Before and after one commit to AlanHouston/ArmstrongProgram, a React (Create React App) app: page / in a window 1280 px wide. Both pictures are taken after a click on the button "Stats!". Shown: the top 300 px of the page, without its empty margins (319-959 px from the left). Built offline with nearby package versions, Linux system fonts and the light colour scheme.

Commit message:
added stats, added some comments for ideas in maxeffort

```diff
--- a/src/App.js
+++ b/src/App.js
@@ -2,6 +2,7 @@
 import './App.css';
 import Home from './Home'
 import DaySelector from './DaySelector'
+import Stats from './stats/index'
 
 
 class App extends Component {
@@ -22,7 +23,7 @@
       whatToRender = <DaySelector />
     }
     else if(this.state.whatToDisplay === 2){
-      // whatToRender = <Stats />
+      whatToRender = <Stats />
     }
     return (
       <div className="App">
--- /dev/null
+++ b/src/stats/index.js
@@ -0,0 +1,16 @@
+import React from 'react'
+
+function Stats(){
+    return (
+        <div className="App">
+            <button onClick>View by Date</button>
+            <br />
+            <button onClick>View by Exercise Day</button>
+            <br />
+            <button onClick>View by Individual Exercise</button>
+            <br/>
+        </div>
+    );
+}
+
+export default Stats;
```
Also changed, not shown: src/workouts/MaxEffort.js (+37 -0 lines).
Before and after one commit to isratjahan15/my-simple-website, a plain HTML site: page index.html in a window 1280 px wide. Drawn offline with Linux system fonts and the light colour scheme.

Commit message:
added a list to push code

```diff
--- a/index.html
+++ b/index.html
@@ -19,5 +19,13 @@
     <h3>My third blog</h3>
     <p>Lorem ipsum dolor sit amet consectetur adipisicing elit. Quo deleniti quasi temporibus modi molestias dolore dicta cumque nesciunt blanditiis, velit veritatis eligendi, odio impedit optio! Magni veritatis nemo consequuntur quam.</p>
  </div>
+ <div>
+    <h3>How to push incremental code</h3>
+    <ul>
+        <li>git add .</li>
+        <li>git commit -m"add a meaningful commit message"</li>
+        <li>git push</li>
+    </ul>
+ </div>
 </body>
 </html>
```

→ ABOUT THIS EXERCISE:
Set down the whole listing again, exactly as it was given.

→ FINAL ANSWER:
Before and after one commit to AlanHouston/ArmstrongProgram, a React (Create React App) app: page / in a window 1280 px wide. Both pictures are taken after a click on the button "Stats!". Shown: the top 300 px of the page, without its empty margins (319-959 px from the left). Built offline with nearby package versions, Linux system fonts and the light colour scheme.

Commit message:
added stats, added some comments for ideas in maxeffort

```diff
--- a/src/App.js
+++ b/src/App.js
@@ -2,6 +2,7 @@
 import './App.css';
 import Home from './Home'
 import DaySelector from './DaySelector'
+import Stats from './stats/index'
 
 
 class App extends Component {
@@ -22,7 +23,7 @@
       whatToRender = <DaySelector />
     }
     else if(this.state.whatToDisplay === 2){
-      // whatToRender = <Stats />
+      whatToRender = <Stats />
     }
     return (
       <div className="App">
--- /dev/null
+++ b/src/stats/index.js
@@ -0,0 +1,16 @@
+import React from 'react'
+
+function Stats(){
+    return (
+        <div className="App">
+            <button onClick>View by Date</button>
+            <br />
+            <button onClick>View by Exercise Day</button>
+            <br />
+            <button onClick>View by Individual Exercise</button>
+            <br/>
+        </div>
+    );
+}
+
+export default Stats;
```
Also changed, not shown: src/workouts/MaxEffort.js (+37 -0 lines).
Before and after one commit to isratjahan15/my-simple-website, a plain HTML site: page index.html in a window 1280 px wide. Drawn offline with Linux system fonts and the light colour scheme.

Commit message:
added a list to push code

```diff
--- a/index.html
+++ b/index.html
@@ -19,5 +19,13 @@
     <h3>My third blog</h3>
     <p>Lorem ipsum dolor sit amet consectetur adipisicing elit. Quo deleniti quasi temporibus modi molestias dolore dicta cumque nesciunt blanditiis, velit veritatis eligendi, odio impedit optio! Magni veritatis nemo consequuntur quam.</p>
  </div>
+ <div>
+    <h3>How to push incremental code</h3>
+    <ul>
+        <li>git add .</li>
+        <li>git commit -m"add a meaningful commit message"</li>
+        <li>git push</li>
+    </ul>
+ </div>
 </body>
 </html>
```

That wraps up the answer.